In my first two posts, I reported that in the summer of 2015, two district courts held the ALJs to be inferior officers of the United States who need to be appointed under the Appointments Clause.  The SEC concedes that its judges were not so appointed.

Much of the time between my first two posts and my third post was taken up by Circuit court opinions holding that district courts in these and in other collateral proceedings lacked jurisdiction to decide the constitutional issue.  Hill v. SEC, 825 F.3d 1236 (11th Cir. 2016); Tilton v. SEC, 824 F.3d 276 (2d Cir. 2016); Jarkesy v. SEC, 803 F.3d 9 (D.C. Cir. 2015); Bebo v. SEC, 799 F.3d 765 (7th Cir. 2015). (Hill was issued two days after my last post.)

But, in August of 2016 (also after my last post), the D.C. Circuit, in a case on direct review of an SEC order affirming the sanctions imposed by an SEC ALJ, held that under the Supreme Court’s “significant authority” standard used in Freytag v. Commissioner, 501 U.S. 868 (1991), SEC ALJs were not inferior officers because they could not render final decisions in their cases.  Raymond J. Lucia Cos., Inc. v. SEC, 832 F.3d 277, 283-89 (D.C. Cir. 2016).  In Freytag, the Supreme Court held that Tax Court Special Trial Judges (STJs) were inferior officers exercising significant authority on behalf of the United States because of the many judge-like powers they possessed, including their wide discretion to issue rulings.

The Freytag opinion was admittedly less than clear in whether, to be an inferior officer, a person needed the ability to render final decisions binding the government.  In 2000, a divided panel of the D.C. Circuit in Landry v. FDIC, 204 F.3d 1125 (D.C. Cir. 2000), had held that FDIC ALJs did not need to be appointed – based on the panel’s interpretation of Freytag to require final decision-making authority in a person to render that person an officer of the United States.

In an opinion issued by a divided panel of the Tenth Circuit on December 27, in Bandimere v. SEC, the Tenth Circuit rejected Landry’s holding and held that Freytag did not require that inferior officers need the power to render final decisions.  Rather, the Bandimere majority said that, in Freytag, the Supreme Court discussed the finality of STJ rulings under what is now section 7443A(b)(7) only in response to a government concession – and not as part of the Supreme Court’s actual holding in the case.  (I agree.)  Thus, while having the ability to enter final, binding orders was one factor that could lead to a finding that a person was an officer, it was not a “but for” requirement, according to Bandimere.  And, in any event, even though the SEC had the authority to do de novo review, Bandimere pointed out that in about 90% of cases either there was no SEC review of the ALJ or the SEC review resulted in upholding the ALJ verbatim, so it is really the ALJ who effectively binds the government in the vast majority of SEC cases.  Further, even the de novo review of the ALJ that the SEC gives is one in which the SEC in fact gives deferential review of facts found by the ALJ.  This is similar to the deferential review on factual issues of STJs by Tax Court judges.
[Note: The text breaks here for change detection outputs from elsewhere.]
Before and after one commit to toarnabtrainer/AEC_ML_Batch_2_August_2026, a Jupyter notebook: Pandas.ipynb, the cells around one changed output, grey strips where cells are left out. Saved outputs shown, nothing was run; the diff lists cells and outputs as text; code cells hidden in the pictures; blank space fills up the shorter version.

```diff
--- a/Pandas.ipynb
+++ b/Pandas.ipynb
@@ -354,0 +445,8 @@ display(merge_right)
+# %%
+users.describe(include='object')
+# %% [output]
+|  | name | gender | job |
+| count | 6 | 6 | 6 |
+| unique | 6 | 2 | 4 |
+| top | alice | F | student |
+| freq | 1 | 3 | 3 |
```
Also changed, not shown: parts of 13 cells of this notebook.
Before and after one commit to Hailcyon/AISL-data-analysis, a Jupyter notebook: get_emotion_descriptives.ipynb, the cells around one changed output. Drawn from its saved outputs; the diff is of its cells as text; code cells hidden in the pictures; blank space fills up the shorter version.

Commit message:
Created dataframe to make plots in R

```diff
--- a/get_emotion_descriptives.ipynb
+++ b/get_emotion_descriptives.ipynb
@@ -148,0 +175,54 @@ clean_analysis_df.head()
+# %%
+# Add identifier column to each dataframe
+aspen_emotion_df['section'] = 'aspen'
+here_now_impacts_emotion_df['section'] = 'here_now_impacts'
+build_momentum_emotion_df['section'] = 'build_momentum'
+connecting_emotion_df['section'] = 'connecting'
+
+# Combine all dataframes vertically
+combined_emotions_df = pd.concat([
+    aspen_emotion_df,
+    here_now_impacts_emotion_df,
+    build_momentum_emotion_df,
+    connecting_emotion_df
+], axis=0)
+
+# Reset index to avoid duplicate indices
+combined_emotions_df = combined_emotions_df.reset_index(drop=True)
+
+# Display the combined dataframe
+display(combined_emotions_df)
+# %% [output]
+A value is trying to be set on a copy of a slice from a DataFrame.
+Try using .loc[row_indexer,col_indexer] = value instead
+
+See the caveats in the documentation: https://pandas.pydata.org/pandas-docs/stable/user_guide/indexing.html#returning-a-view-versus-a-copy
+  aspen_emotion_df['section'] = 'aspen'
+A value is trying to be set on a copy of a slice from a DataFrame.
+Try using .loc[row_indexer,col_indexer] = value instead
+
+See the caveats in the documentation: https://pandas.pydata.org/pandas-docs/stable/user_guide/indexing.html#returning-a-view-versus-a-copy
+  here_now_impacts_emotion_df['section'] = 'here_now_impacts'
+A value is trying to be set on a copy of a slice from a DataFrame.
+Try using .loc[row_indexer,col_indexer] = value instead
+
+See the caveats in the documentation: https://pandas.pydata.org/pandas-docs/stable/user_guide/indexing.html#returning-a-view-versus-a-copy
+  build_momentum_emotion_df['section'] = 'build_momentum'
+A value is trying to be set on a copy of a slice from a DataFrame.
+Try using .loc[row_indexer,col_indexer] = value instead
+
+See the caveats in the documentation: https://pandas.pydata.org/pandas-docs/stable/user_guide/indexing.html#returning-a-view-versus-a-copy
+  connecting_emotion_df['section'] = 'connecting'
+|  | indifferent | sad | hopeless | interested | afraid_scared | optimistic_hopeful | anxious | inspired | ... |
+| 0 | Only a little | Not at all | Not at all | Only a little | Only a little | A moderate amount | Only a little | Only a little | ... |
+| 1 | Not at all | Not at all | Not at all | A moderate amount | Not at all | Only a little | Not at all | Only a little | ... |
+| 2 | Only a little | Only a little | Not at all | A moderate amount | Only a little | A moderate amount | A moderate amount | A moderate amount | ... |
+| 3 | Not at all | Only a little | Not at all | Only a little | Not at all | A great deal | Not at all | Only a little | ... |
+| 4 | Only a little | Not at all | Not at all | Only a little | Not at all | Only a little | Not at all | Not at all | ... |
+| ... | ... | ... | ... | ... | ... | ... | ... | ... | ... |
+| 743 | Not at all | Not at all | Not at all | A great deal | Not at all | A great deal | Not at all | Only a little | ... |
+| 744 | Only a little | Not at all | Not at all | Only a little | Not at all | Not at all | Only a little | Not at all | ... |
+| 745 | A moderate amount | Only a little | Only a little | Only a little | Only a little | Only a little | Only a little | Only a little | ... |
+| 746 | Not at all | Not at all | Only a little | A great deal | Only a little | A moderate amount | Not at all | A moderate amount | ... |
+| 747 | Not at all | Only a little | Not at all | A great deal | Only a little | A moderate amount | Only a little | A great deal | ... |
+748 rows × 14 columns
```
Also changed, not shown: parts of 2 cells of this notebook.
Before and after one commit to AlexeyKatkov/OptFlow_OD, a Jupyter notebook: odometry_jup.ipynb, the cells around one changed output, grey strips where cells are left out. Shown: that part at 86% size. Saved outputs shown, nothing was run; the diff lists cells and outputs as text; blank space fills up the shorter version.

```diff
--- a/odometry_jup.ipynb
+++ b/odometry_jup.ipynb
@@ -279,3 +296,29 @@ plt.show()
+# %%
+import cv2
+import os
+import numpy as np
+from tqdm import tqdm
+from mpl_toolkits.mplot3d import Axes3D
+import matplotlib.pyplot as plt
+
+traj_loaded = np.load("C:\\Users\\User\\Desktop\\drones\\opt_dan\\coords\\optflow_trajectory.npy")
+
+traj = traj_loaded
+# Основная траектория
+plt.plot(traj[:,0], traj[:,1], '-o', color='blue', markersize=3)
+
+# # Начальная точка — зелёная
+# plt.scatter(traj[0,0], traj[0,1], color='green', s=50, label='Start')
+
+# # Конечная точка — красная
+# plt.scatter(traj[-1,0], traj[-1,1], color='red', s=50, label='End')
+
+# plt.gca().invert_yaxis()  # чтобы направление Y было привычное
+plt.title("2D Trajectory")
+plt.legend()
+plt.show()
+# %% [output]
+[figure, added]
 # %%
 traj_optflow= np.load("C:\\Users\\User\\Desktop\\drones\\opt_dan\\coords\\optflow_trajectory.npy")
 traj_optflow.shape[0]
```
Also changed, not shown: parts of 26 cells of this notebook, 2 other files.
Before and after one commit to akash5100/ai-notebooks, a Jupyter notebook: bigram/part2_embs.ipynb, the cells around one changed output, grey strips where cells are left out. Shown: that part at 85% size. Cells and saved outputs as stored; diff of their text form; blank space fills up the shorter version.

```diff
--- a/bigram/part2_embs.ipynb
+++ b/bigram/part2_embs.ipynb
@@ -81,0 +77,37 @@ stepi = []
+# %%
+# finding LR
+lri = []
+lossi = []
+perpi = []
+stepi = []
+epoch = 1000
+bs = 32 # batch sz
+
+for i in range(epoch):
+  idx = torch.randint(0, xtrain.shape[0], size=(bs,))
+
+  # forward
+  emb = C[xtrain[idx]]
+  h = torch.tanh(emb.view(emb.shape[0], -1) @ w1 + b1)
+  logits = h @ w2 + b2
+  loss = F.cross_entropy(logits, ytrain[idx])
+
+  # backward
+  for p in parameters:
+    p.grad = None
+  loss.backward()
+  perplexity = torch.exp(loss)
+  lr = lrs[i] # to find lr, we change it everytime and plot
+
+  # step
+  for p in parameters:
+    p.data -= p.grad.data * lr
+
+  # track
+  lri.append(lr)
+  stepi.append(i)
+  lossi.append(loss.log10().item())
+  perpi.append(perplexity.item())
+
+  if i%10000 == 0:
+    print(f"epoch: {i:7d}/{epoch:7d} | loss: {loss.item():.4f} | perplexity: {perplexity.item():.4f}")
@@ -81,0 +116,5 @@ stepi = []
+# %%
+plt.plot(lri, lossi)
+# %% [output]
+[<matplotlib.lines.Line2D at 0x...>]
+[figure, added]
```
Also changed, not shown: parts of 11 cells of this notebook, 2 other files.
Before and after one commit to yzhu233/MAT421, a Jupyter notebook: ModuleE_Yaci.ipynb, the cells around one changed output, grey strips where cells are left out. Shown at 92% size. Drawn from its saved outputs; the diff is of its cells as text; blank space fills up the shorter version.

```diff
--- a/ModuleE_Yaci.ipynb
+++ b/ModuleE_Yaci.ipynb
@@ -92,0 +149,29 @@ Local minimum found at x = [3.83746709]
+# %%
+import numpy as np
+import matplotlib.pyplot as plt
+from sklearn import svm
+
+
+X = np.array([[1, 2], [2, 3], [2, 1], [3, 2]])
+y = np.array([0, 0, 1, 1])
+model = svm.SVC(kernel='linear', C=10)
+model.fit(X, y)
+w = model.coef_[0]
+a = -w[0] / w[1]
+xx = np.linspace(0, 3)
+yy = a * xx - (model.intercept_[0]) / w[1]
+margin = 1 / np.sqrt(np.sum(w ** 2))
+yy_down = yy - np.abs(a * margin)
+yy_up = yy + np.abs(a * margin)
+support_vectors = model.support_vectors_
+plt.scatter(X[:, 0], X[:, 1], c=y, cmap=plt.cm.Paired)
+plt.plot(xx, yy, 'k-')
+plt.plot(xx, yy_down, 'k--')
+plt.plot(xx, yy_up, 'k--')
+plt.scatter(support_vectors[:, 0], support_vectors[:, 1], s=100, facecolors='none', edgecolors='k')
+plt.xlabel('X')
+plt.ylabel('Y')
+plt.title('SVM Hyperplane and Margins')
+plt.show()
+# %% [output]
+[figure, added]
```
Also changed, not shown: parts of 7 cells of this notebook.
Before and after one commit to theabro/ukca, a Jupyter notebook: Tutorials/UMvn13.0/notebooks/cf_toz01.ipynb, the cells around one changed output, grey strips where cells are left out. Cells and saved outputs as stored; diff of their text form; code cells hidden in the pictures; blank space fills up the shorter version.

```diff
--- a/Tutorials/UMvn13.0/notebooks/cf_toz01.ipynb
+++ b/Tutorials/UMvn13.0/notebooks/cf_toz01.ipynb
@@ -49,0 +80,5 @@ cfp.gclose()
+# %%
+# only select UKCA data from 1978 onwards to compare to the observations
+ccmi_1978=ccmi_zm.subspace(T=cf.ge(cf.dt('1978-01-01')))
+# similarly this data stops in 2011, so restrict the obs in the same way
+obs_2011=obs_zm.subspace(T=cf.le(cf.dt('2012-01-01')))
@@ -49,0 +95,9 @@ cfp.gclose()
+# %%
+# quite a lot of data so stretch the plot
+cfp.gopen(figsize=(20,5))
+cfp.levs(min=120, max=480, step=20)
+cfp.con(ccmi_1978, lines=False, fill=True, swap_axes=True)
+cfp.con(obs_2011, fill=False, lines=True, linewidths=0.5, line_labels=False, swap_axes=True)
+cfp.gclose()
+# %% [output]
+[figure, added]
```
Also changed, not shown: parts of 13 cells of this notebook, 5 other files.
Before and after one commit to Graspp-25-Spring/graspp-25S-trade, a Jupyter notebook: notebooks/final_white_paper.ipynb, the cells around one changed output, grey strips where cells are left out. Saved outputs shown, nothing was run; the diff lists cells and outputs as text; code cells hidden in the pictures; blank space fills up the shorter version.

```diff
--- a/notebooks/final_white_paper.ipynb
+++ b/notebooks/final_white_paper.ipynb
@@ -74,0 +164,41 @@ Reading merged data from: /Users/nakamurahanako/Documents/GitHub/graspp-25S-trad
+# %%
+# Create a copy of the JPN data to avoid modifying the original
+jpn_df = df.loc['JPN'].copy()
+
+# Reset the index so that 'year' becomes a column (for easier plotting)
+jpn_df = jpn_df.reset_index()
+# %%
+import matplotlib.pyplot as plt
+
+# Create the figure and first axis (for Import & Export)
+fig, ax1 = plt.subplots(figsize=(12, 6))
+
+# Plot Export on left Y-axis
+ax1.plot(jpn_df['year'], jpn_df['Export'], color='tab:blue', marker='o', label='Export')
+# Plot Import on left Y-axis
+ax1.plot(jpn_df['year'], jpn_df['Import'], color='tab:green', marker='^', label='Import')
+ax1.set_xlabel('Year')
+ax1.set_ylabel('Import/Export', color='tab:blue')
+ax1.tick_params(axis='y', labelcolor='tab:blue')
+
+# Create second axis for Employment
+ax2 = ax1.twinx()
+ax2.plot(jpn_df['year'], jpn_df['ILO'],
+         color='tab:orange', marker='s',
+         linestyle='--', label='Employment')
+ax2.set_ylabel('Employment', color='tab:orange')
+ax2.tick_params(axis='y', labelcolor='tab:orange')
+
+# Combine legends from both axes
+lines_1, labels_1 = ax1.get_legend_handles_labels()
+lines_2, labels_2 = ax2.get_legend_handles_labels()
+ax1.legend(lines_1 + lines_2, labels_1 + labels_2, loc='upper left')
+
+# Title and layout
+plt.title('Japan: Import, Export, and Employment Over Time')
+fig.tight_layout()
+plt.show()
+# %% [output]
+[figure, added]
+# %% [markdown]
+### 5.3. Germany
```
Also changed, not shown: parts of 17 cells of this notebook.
The dissenting judge in Bandimere worried that the ruling of the majority would lead to all ALJs in the federal government needing to be appointed.  This particularly would affect the Social Security Administration, where over 1,500 such ALJs are located.  (The SEC only has 5 ALJs at present.)  I am not so sure other ALJs lack proper appointment under the Appointments Clause.  5 USC § 3105 authorizes agencies to appoint ALJs.  Systems of hiring or appointment may vary by agency.  Moreover, I don’t think the result worried about by the dissent would surprise the Supreme Court.  Even Justice Scalia, in his Freytag concurrence (joined by three other Justices), noted:  “Today, the Federal Government has a corps of administrative law judges numbering more than 1,000, whose principal statutory function is the conduct of adjudication under the Administrative Procedure Act (APA), see 5 U.S.C. §§ 554, 3105. They are all executive officers.”  Freytag, 501 U.S. at 910 (emphasis in original).

Observations

While the holding of Bandimere primarily impacts, for tax practitioners, only the IRS ALJs who try Circular 230 violations, the Tax Court’s ruling in Tucker v. Commissioner, 135 T.C. 114 (2010), affd. 676 F.3d 1129 (D.C. Cir. 2012) (in which I represented the taxpayer), is now called somewhat into question.  In Tucker, the Tax Court refused to hold that the IRS Settlement Officers and their Appeals Team Managers who hold CDP hearings and render determinations therein were individuals needing to be appointed under the Appointments Clause.  The Tax Court’s reasoning, in part, was that these IRS employees do not render final rulings, but Landry v. FDIC held that the ability to enter final orders was a necessary requirement for a person to be an inferior officer.  See 135 T.C. at 162-165.  “Since we find persuasive the reasoning of the Court of Appeals for the District of Columbia Circuit in its determination that ALJs for the FDIC do not exercise ‘significant authority’, we hold that the lesser position of CDP ‘appeals officer’ (‘or employee’) within the Office of Appeals likewise does not exercise ‘significant authority’”.  Id. at 165.

In the D.C. Circuit’s affirmance of the Tucker opinion, however, the D.C. Circuit disagreed with the Tax Court and held that such Appeals personnel did have final authority, just that the authority was on issues (1) not of constitutional significance (collection) or (2) where their discretion was too circumscribed by IRS Counsel’s potential involvement (liability determinations).  “[W]e conclude that the lack of discretion is determinative, offsetting the effective finality of Appeals employees’ decisions within the executive branch.”  676 F.3d at 1134.

The Supreme Court denied cert. in Tucker, and no taxpayer has again made the same argument that I made therein.  But, the intrepid pro se taxpayer Ronald Byers has a CDP case in the Tax Court (not the same one that he took to the D.C. Circuit), in which he tells me that he plans to raise the same Appointments Clause argument that I raised in Tucker with respect to CDP Appeals Office personnel.  He will appeal this case to the Eight Circuit (where he lives).  He may try to create a Circuit split.  He may get the Tax Court to address the effect of Bandimere on his argument, as well.